Inflation ticked up slightly more than expected in July, the Office for National Statistics said, as banks raised fees and retailers had slashed prices in summer sales already in June.

Further price increases have been expected by the Bank of England, which sees inflation peaking later this year at five per cent before falling back below its two per cent target within the next two years.

Nevertheless, high inflation poses a major obstacle for the central bank should it want to pump more money into the economy to boost the fragile recovery.

Consumer prices were unchanged on the month in July, taking the annual inflation rate to 4.4 per cent.

Analysts had expected the annual rate to edge up to 4.3 per cent from 4.2 per cent in June, predicting that some of the impact of early discounting by retailers, which led to a surprise slowdown in inflation in June, would unwind.

Core inflation, which strips out volatile components such as food or energy, accelerated to 3.1 per cent from 2.8 per cent.

As inflation is running well above the Bank's target, the Bank's governor Mervyn King is obliged to write an explanatory letter to Chancellor George Osborne.

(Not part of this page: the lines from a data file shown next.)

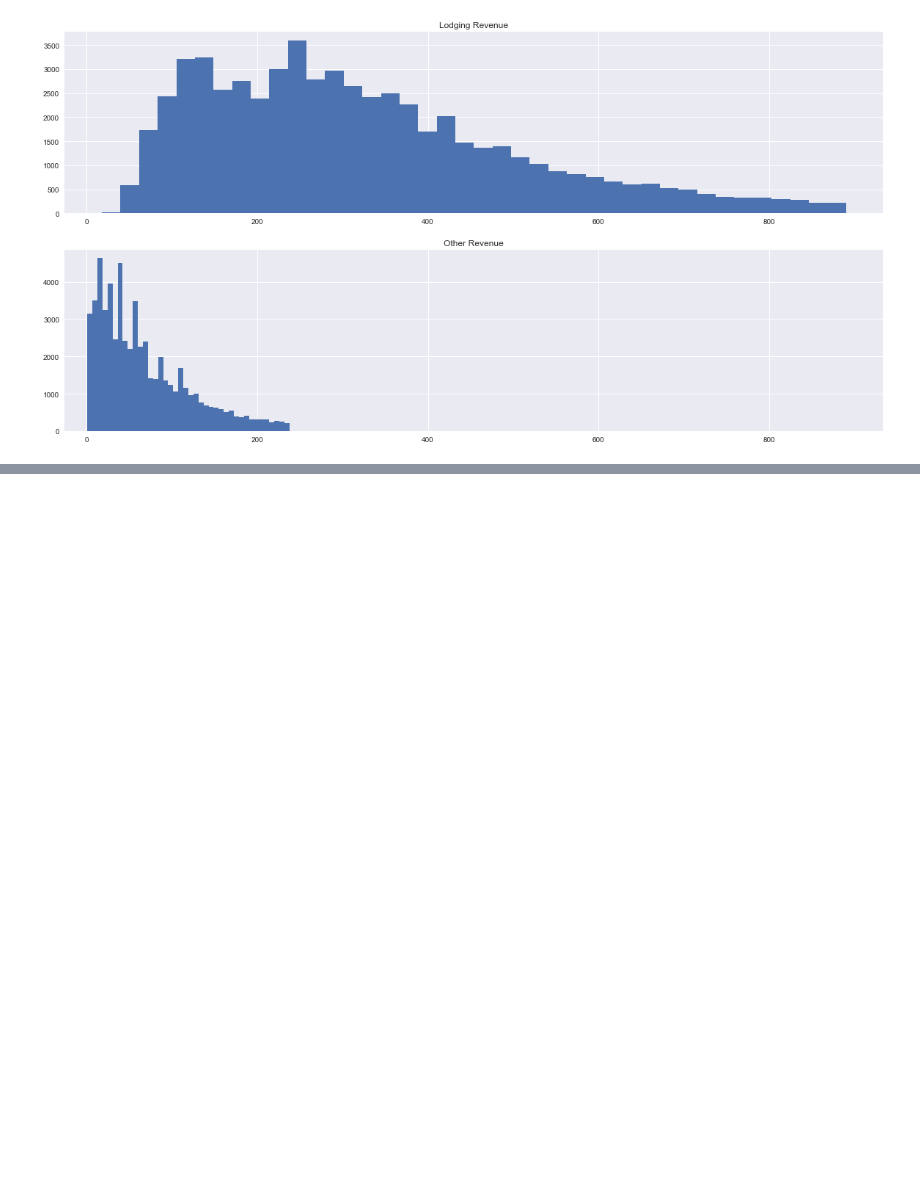
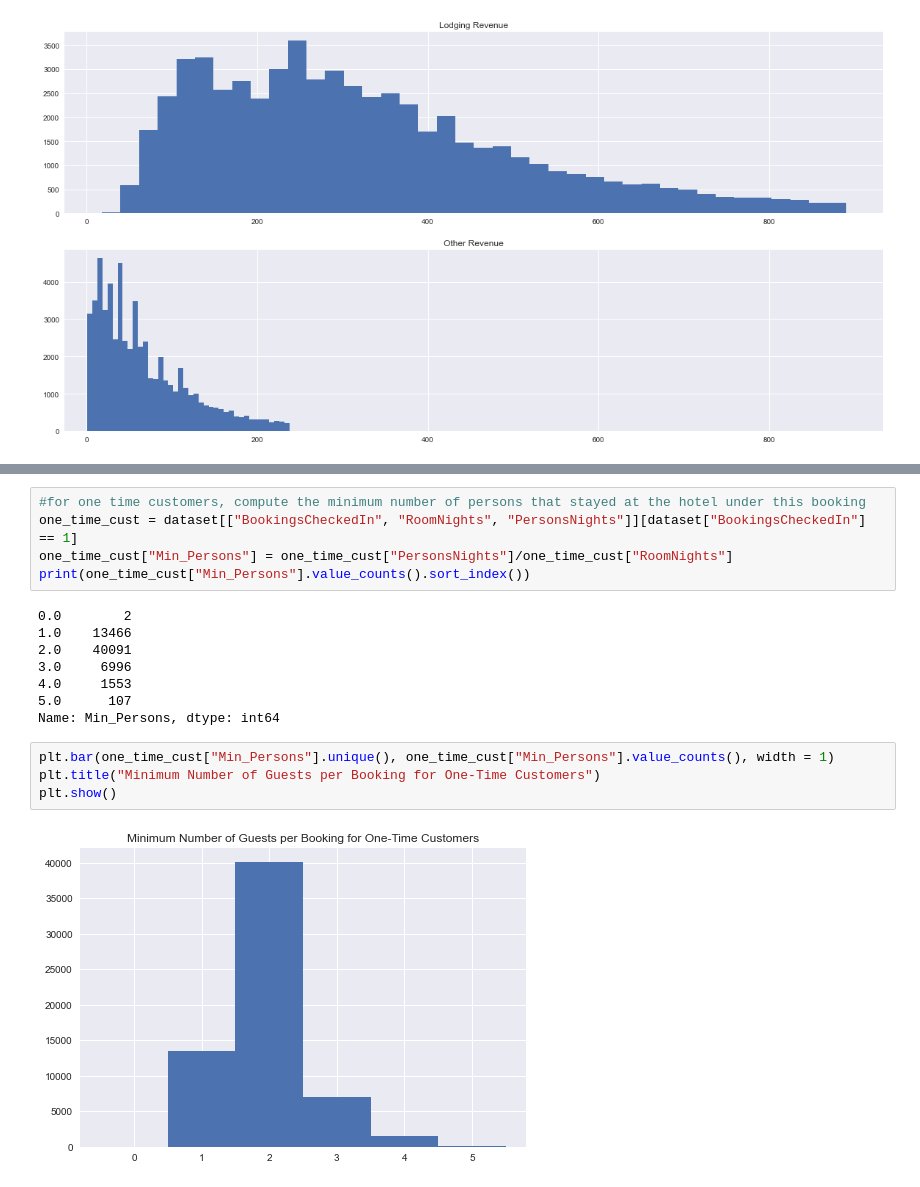
Before and after one commit to evasaunders/PersonalProjects, a Jupyter notebook: 2021_Hotel_EDA/2021_Hotel_EDA.ipynb, the cells around one changed output, grey strips where cells are left out. Cells and saved outputs as stored; diff of their text form; blank space fills up the shorter version.

```diff
--- a/2021_Hotel_EDA/2021_Hotel_EDA.ipynb
+++ b/2021_Hotel_EDA/2021_Hotel_EDA.ipynb
@@ -214,0 +290,19 @@ In terms of the total nights customers have checked in for:
+# %%
+#for one time customers, compute the minimum number of persons that stayed at the hotel under this booking
+one_time_cust = dataset[["BookingsCheckedIn", "RoomNights", "PersonsNights"]][dataset["BookingsCheckedIn"] == 1]
+one_time_cust["Min_Persons"] = one_time_cust["PersonsNights"]/one_time_cust["RoomNights"]
+print(one_time_cust["Min_Persons"].value_counts().sort_index())
+# %% [output]
+0.0        2
+1.0    13466
+2.0    40091
+3.0     6996
+4.0     1553
+5.0      107
+Name: Min_Persons, dtype: int64
+# %%
+plt.bar(one_time_cust["Min_Persons"].unique(), one_time_cust["Min_Persons"].value_counts(), width = 1)
+plt.title("Minimum Number of Guests per Booking for One-Time Customers")
+plt.show()
+# %% [output]
+[figure, added]
```
Also changed, not shown: parts of 39 cells of this notebook.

The retail price inflation gauge, which includes more housing costs and is the benchmark for many wage deals, stood at 5.0 percent, in line with forecasts.

The ONS said that higher fees for financial services were among the main drivers of inflation.

In addition, there was less discounting for clothes, shoes, furniture and household products than usual because many retailers had brought summer sales forward to June.

The year-on-year price increase for clothing and footwear stood at 3.1 per cent, the highest rate since records began in January 1997.

The recent weakness of the economy has triggered speculation that the Bank may engage in a fresh round of quantitative easing. However, so far only one of the nine members of the Monetary Policy Committee has voted for additional asset purchases.